What you need to do:
Find the string "owner" in the data, and copy out each line that has it.

━━━━━━

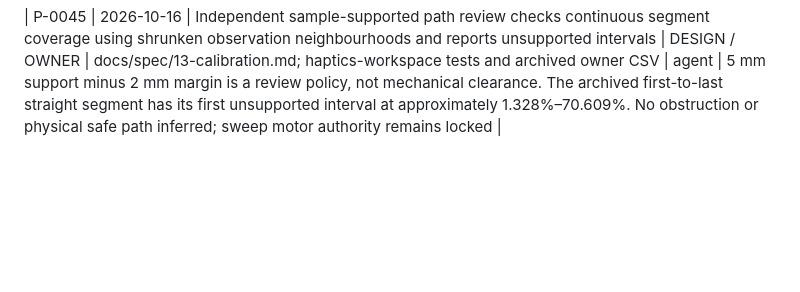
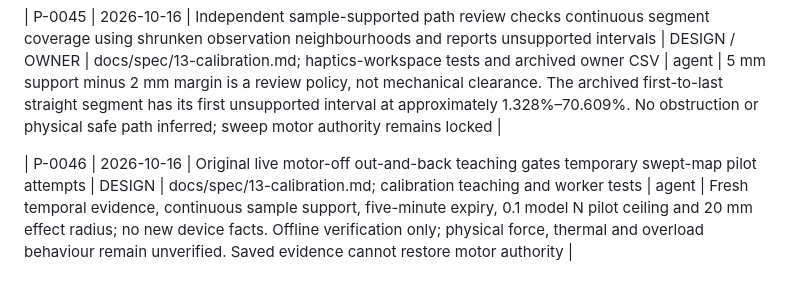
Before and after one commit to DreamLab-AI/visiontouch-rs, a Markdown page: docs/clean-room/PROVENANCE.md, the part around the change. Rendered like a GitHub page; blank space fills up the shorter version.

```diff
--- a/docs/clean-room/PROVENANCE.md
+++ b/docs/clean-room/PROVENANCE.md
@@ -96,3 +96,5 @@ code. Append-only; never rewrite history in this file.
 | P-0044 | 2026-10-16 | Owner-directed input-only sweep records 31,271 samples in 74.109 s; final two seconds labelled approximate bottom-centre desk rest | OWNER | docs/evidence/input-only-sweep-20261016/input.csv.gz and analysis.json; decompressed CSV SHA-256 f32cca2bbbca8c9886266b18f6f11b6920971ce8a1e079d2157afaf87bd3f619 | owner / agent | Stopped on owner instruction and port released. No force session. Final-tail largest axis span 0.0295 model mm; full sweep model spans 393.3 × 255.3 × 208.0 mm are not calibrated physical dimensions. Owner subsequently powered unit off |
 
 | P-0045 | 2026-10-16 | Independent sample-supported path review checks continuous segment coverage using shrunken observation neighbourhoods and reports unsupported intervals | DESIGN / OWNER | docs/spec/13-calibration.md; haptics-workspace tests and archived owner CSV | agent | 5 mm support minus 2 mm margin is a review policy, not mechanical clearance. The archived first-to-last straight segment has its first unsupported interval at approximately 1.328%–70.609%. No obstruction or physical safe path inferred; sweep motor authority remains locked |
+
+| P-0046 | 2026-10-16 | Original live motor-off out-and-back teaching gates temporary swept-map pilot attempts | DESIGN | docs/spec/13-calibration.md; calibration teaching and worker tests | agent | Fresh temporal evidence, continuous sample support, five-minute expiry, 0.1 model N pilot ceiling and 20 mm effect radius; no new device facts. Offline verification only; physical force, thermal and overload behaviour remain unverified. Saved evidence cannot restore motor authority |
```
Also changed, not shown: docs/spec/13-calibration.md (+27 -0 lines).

━━━━━━

Written solution:
 | P-0044 | 2026-10-16 | Owner-directed input-only sweep records 31,271 samples in 74.109 s; final two seconds labelled approximate bottom-centre desk rest | OWNER | docs/evidence/input-only-sweep-20261016/input.csv.gz and analysis.json; decompressed CSV SHA-256 f32cca2bbbca8c9886266b18f6f11b6920971ce8a1e079d2157afaf87bd3f619 | owner / agent | Stopped on owner instruction and port released. No force session. Final-tail largest axis span 0.0295 model mm; full sweep model spans 393.3 × 255.3 × 208.0 mm are not calibrated physical dimensions. Owner subsequently powered unit off |
 | P-0045 | 2026-10-16 | Independent sample-supported path review checks continuous segment coverage using shrunken observation neighbourhoods and reports unsupported intervals | DESIGN / OWNER | docs/spec/13-calibration.md; haptics-workspace tests and archived owner CSV | agent | 5 mm support minus 2 mm margin is a review policy, not mechanical clearance. The archived first-to-last straight segment has its first unsupported interval at approximately 1.328%–70.609%. No obstruction or physical safe path inferred; sweep motor authority remains locked |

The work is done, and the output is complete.